[THE DATA]

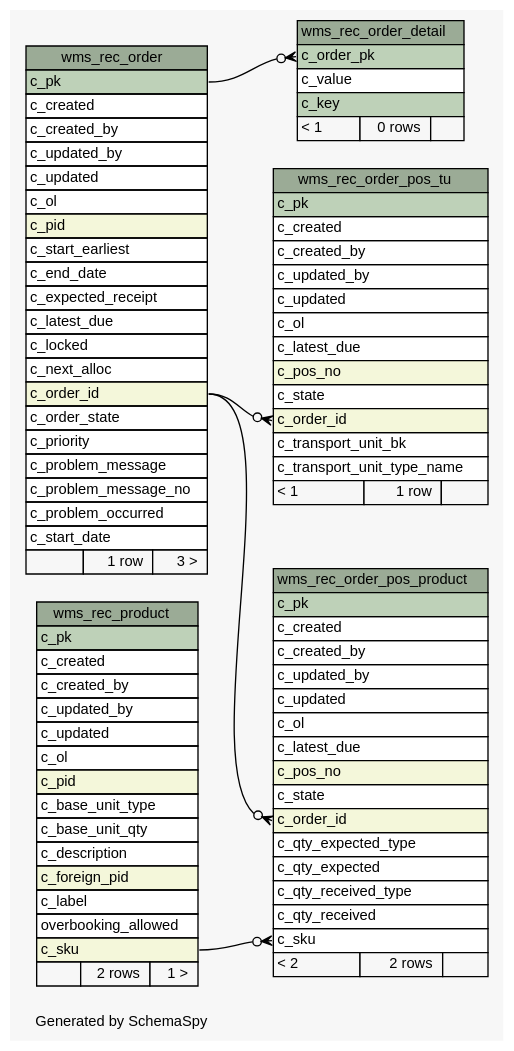
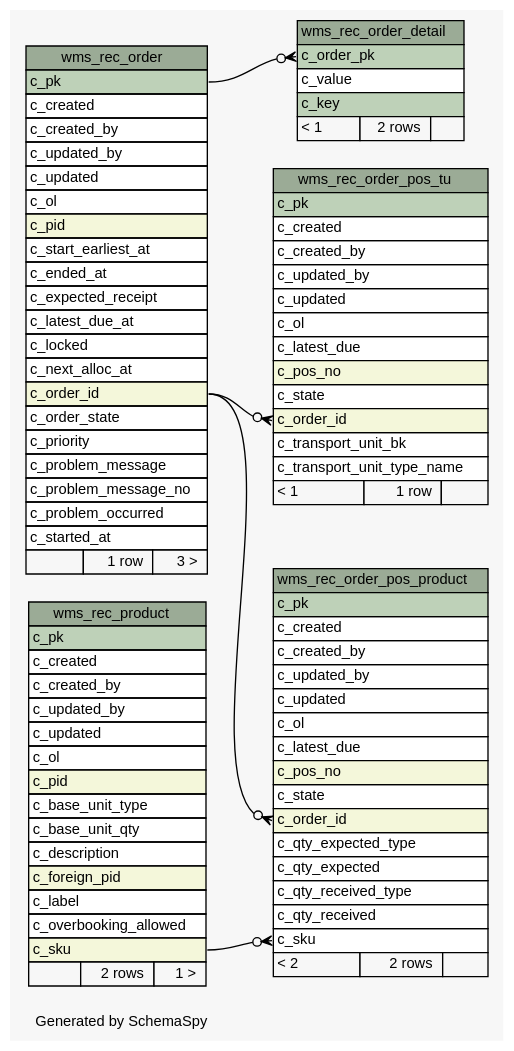
Before and after one commit to openwms/org.openwms.wms.receiving.lib: the diagram in 1.0.0-SNAPSHOT/schemaspy/diagrams/summary/relationships.real.large.dot, drawn with Graphviz. The commit also changed 454 other files, not shown here.

```diff
--- a/1.0.0-SNAPSHOT/schemaspy/diagrams/summary/relationships.real.large.dot
+++ b/1.0.0-SNAPSHOT/schemaspy/diagrams/summary/relationships.real.large.dot
@@ -1,135 +1,135 @@
 // dot 2.43.0 on Linux 5.15.0-1034-azure
 // SchemaSpy rev Unknown
 digraph "largeRelationshipsDiagram" {
   graph [
     rankdir="RL"
     bgcolor="#f7f7f7"
     label="\nGenerated by SchemaSpy"
     labeljust="l"
     nodesep="0.18"
     ranksep="0.46"
     fontname="Helvetica"
     fontsize="11"
   ];
   node [
     fontname="Helvetica"
     fontsize="11"
     shape="plaintext"
   ];
   edge [
     arrowsize="0.8"
   ];
   "wms_rec_order" [
     label=<
     <TABLE BORDER="0" CELLBORDER="1" CELLSPACING="0" BGCOLOR="#ffffff">
       <TR><TD COLSPAN="3" BGCOLOR="#9bab96" ALIGN="CENTER">wms_rec_order</TD></TR>
       <TR><TD PORT="c_pk" COLSPAN="3" BGCOLOR="#bed1b8" ALIGN="LEFT">c_pk</TD></TR>
       <TR><TD PORT="c_created" COLSPAN="3" ALIGN="LEFT">c_created</TD></TR>
       <TR><TD PORT="c_created_by" COLSPAN="3" ALIGN="LEFT">c_created_by</TD></TR>
       <TR><TD PORT="c_updated_by" COLSPAN="3" ALIGN="LEFT">c_updated_by</TD></TR>
       <TR><TD PORT="c_updated" COLSPAN="3" ALIGN="LEFT">c_updated</TD></TR>
       <TR><TD PORT="c_ol" COLSPAN="3" ALIGN="LEFT">c_ol</TD></TR>
       <TR><TD PORT="c_pid" COLSPAN="3" BGCOLOR="#f4f7da" ALIGN="LEFT">c_pid</TD></TR>
-      <TR><TD PORT="c_start_earliest" COLSPAN="3" ALIGN="LEFT">c_start_earliest</TD></TR>
-      <TR><TD PORT="c_end_date" COLSPAN="3" ALIGN="LEFT">c_end_date</TD></TR>
+      <TR><TD PORT="c_start_earliest_at" COLSPAN="3" ALIGN="LEFT">c_start_earliest_at</TD></TR>
+      <TR><TD PORT="c_ended_at" COLSPAN="3" ALIGN="LEFT">c_ended_at</TD></TR>
       <TR><TD PORT="c_expected_receipt" COLSPAN="3" ALIGN="LEFT">c_expected_receipt</TD></TR>
-      <TR><TD PORT="c_latest_due" COLSPAN="3" ALIGN="LEFT">c_latest_due</TD></TR>
+      <TR><TD PORT="c_latest_due_at" COLSPAN="3" ALIGN="LEFT">c_latest_due_at</TD></TR>
       <TR><TD PORT="c_locked" COLSPAN="3" ALIGN="LEFT">c_locked</TD></TR>
-      <TR><TD PORT="c_next_alloc" COLSPAN="3" ALIGN="LEFT">c_next_alloc</TD></TR>
+      <TR><TD PORT="c_next_alloc_at" COLSPAN="3" ALIGN="LEFT">c_next_alloc_at</TD></TR>
       <TR><TD PORT="c_order_id" COLSPAN="3" BGCOLOR="#f4f7da" ALIGN="LEFT">c_order_id</TD></TR>
       <TR><TD PORT="c_order_state" COLSPAN="3" ALIGN="LEFT">c_order_state</TD></TR>
       <TR><TD PORT="c_priority" COLSPAN="3" ALIGN="LEFT">c_priority</TD></TR>
       <TR><TD PORT="c_problem_message" COLSPAN="3" ALIGN="LEFT">c_problem_message</TD></TR>
       <TR><TD PORT="c_problem_message_no" COLSPAN="3" ALIGN="LEFT">c_problem_message_no</TD></TR>
       <TR><TD PORT="c_problem_occurred" COLSPAN="3" ALIGN="LEFT">c_problem_occurred</TD></TR>
-      <TR><TD PORT="c_start_date" COLSPAN="3" ALIGN="LEFT">c_start_date</TD></TR>
+      <TR><TD PORT="c_started_at" COLSPAN="3" ALIGN="LEFT">c_started_at</TD></TR>
       <TR><TD ALIGN="LEFT" BGCOLOR="#f7f7f7">  </TD><TD ALIGN="RIGHT" BGCOLOR="#f7f7f7">1 row</TD><TD ALIGN="RIGHT" BGCOLOR="#f7f7f7">3 &gt;</TD></TR>
     </TABLE>>
     URL="tables/wms_rec_order.html"
     tooltip="wms_rec_order"
   ];
   "wms_rec_order_detail" [
     label=<
     <TABLE BORDER="0" CELLBORDER="1" CELLSPACING="0" BGCOLOR="#ffffff">
       <TR><TD COLSPAN="3" BGCOLOR="#9bab96" ALIGN="CENTER">wms_rec_order_detail</TD></TR>
       <TR><TD PORT="c_order_pk" COLSPAN="3" BGCOLOR="#bed1b8" ALIGN="LEFT">c_order_pk</TD></TR>
       <TR><TD PORT="c_value" COLSPAN="3" ALIGN="LEFT">c_value</TD></TR>
       <TR><TD PORT="c_key" COLSPAN="3" BGCOLOR="#bed1b8" ALIGN="LEFT">c_key</TD></TR>
-      <TR><TD ALIGN="LEFT" BGCOLOR="#f7f7f7">&lt; 1</TD><TD ALIGN="RIGHT" BGCOLOR="#f7f7f7">0 rows</TD><TD ALIGN="RIGHT" BGCOLOR="#f7f7f7">  </TD></TR>
+      <TR><TD ALIGN="LEFT" BGCOLOR="#f7f7f7">&lt; 1</TD><TD ALIGN="RIGHT" BGCOLOR="#f7f7f7">2 rows</TD><TD ALIGN="RIGHT" BGCOLOR="#f7f7f7">  </TD></TR>
     </TABLE>>
     URL="tables/wms_rec_order_detail.html"
     tooltip="wms_rec_order_detail"
   ];
   "wms_rec_order_pos_product" [
     label=<
     <TABLE BORDER="0" CELLBORDER="1" CELLSPACING="0" BGCOLOR="#ffffff">
       <TR><TD COLSPAN="3" BGCOLOR="#9bab96" ALIGN="CENTER">wms_rec_order_pos_product</TD></TR>
       <TR><TD PORT="c_pk" COLSPAN="3" BGCOLOR="#bed1b8" ALIGN="LEFT">c_pk</TD></TR>
       <TR><TD PORT="c_created" COLSPAN="3" ALIGN="LEFT">c_created</TD></TR>
       <TR><TD PORT="c_created_by" COLSPAN="3" ALIGN="LEFT">c_created_by</TD></TR>
       <TR><TD PORT="c_updated_by" COLSPAN="3" ALIGN="LEFT">c_updated_by</TD></TR>
       <TR><TD PORT="c_updated" COLSPAN="3" ALIGN="LEFT">c_updated</TD></TR>
       <TR><TD PORT="c_ol" COLSPAN="3" ALIGN="LEFT">c_ol</TD></TR>
       <TR><TD PORT="c_latest_due" COLSPAN="3" ALIGN="LEFT">c_latest_due</TD></TR>
       <TR><TD PORT="c_pos_no" COLSPAN="3" BGCOLOR="#f4f7da" ALIGN="LEFT">c_pos_no</TD></TR>
       <TR><TD PORT="c_state" COLSPAN="3" ALIGN="LEFT">c_state</TD></TR>
       <TR><TD PORT="c_order_id" COLSPAN="3" BGCOLOR="#f4f7da" ALIGN="LEFT">c_order_id</TD></TR>
       <TR><TD PORT="c_qty_expected_type" COLSPAN="3" ALIGN="LEFT">c_qty_expected_type</TD></TR>
       <TR><TD PORT="c_qty_expected" COLSPAN="3" ALIGN="LEFT">c_qty_expected</TD></TR>
       <TR><TD PORT="c_qty_received_type" COLSPAN="3" ALIGN="LEFT">c_qty_received_type</TD></TR>
       <TR><TD PORT="c_qty_received" COLSPAN="3" ALIGN="LEFT">c_qty_received</TD></TR>
       <TR><TD PORT="c_sku" COLSPAN="3" ALIGN="LEFT">c_sku</TD></TR>
       <TR><TD ALIGN="LEFT" BGCOLOR="#f7f7f7">&lt; 2</TD><TD ALIGN="RIGHT" BGCOLOR="#f7f7f7">2 rows</TD><TD ALIGN="RIGHT" BGCOLOR="#f7f7f7">  </TD></TR>
     </TABLE>>
     URL="tables/wms_rec_order_pos_product.html"
     tooltip="wms_rec_order_pos_product"
   ];
   "wms_rec_order_pos_tu" [
     label=<
     <TABLE BORDER="0" CELLBORDER="1" CELLSPACING="0" BGCOLOR="#ffffff">
       <TR><TD COLSPAN="3" BGCOLOR="#9bab96" ALIGN="CENTER">wms_rec_order_pos_tu</TD></TR>
       <TR><TD PORT="c_pk" COLSPAN="3" BGCOLOR="#bed1b8" ALIGN="LEFT">c_pk</TD></TR>
       <TR><TD PORT="c_created" COLSPAN="3" ALIGN="LEFT">c_created</TD></TR>
       <TR><TD PORT="c_created_by" COLSPAN="3" ALIGN="LEFT">c_created_by</TD></TR>
       <TR><TD PORT="c_updated_by" COLSPAN="3" ALIGN="LEFT">c_updated_by</TD></TR>
       <TR><TD PORT="c_updated" COLSPAN="3" ALIGN="LEFT">c_updated</TD></TR>
       <TR><TD PORT="c_ol" COLSPAN="3" ALIGN="LEFT">c_ol</TD></TR>
       <TR><TD PORT="c_latest_due" COLSPAN="3" ALIGN="LEFT">c_latest_due</TD></TR>
       <TR><TD PORT="c_pos_no" COLSPAN="3" BGCOLOR="#f4f7da" ALIGN="LEFT">c_pos_no</TD></TR>
       <TR><TD PORT="c_state" COLSPAN="3" ALIGN="LEFT">c_state</TD></TR>
       <TR><TD PORT="c_order_id" COLSPAN="3" BGCOLOR="#f4f7da" ALIGN="LEFT">c_order_id</TD></TR>
       <TR><TD PORT="c_transport_unit_bk" COLSPAN="3" ALIGN="LEFT">c_transport_unit_bk</TD></TR>
       <TR><TD PORT="c_transport_unit_type_name" COLSPAN="3" ALIGN="LEFT">c_transport_unit_type_name</TD></TR>
       <TR><TD ALIGN="LEFT" BGCOLOR="#f7f7f7">&lt; 1</TD><TD ALIGN="RIGHT" BGCOLOR="#f7f7f7">1 row</TD><TD ALIGN="RIGHT" BGCOLOR="#f7f7f7">  </TD></TR>
     </TABLE>>
     URL="tables/wms_rec_order_pos_tu.html"
     tooltip="wms_rec_order_pos_tu"
   ];
   "wms_rec_product" [
     label=<
     <TABLE BORDER="0" CELLBORDER="1" CELLSPACING="0" BGCOLOR="#ffffff">
       <TR><TD COLSPAN="3" BGCOLOR="#9bab96" ALIGN="CENTER">wms_rec_product</TD></TR>
       <TR><TD PORT="c_pk" COLSPAN="3" BGCOLOR="#bed1b8" ALIGN="LEFT">c_pk</TD></TR>
       <TR><TD PORT="c_created" COLSPAN="3" ALIGN="LEFT">c_created</TD></TR>
       <TR><TD PORT="c_created_by" COLSPAN="3" ALIGN="LEFT">c_created_by</TD></TR>
       <TR><TD PORT="c_updated_by" COLSPAN="3" ALIGN="LEFT">c_updated_by</TD></TR>
       <TR><TD PORT="c_updated" COLSPAN="3" ALIGN="LEFT">c_updated</TD></TR>
       <TR><TD PORT="c_ol" COLSPAN="3" ALIGN="LEFT">c_ol</TD></TR>
       <TR><TD PORT="c_pid" COLSPAN="3" BGCOLOR="#f4f7da" ALIGN="LEFT">c_pid</TD></TR>
       <TR><TD PORT="c_base_unit_type" COLSPAN="3" ALIGN="LEFT">c_base_unit_type</TD></TR>
       <TR><TD PORT="c_base_unit_qty" COLSPAN="3" ALIGN="LEFT">c_base_unit_qty</TD></TR>
       <TR><TD PORT="c_description" COLSPAN="3" ALIGN="LEFT">c_description</TD></TR>
       <TR><TD PORT="c_foreign_pid" COLSPAN="3" BGCOLOR="#f4f7da" ALIGN="LEFT">c_foreign_pid</TD></TR>
       <TR><TD PORT="c_label" COLSPAN="3" ALIGN="LEFT">c_label</TD></TR>
-      <TR><TD PORT="overbooking_allowed" COLSPAN="3" ALIGN="LEFT">overbooking_allowed</TD></TR>
+      <TR><TD PORT="c_overbooking_allowed" COLSPAN="3" ALIGN="LEFT">c_overbooking_allowed</TD></TR>
       <TR><TD PORT="c_sku" COLSPAN="3" BGCOLOR="#f4f7da" ALIGN="LEFT">c_sku</TD></TR>
       <TR><TD ALIGN="LEFT" BGCOLOR="#f7f7f7">  </TD><TD ALIGN="RIGHT" BGCOLOR="#f7f7f7">2 rows</TD><TD ALIGN="RIGHT" BGCOLOR="#f7f7f7">1 &gt;</TD></TR>
     </TABLE>>
     URL="tables/wms_rec_product.html"
     tooltip="wms_rec_product"
   ];
   "wms_rec_order_detail":"c_order_pk":w -> "wms_rec_order":"c_pk":e [arrowhead=none dir=back arrowtail=crowodot];
   "wms_rec_order_pos_product":"c_order_id":w -> "wms_rec_order":"c_order_id":e [arrowhead=none dir=back arrowtail=crowodot];
   "wms_rec_order_pos_product":"c_sku":w -> "wms_rec_product":"c_sku":e [arrowhead=none dir=back arrowtail=crowodot];
   "wms_rec_order_pos_tu":"c_order_id":w -> "wms_rec_order":"c_order_id":e [arrowhead=none dir=back arrowtail=crowodot];
 }
```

[/THE DATA]

* [WORK REQUIRED]: State the number of lines in the data above that include the word "real", leaving out any other words.

* [FINAL ANSWER]: 3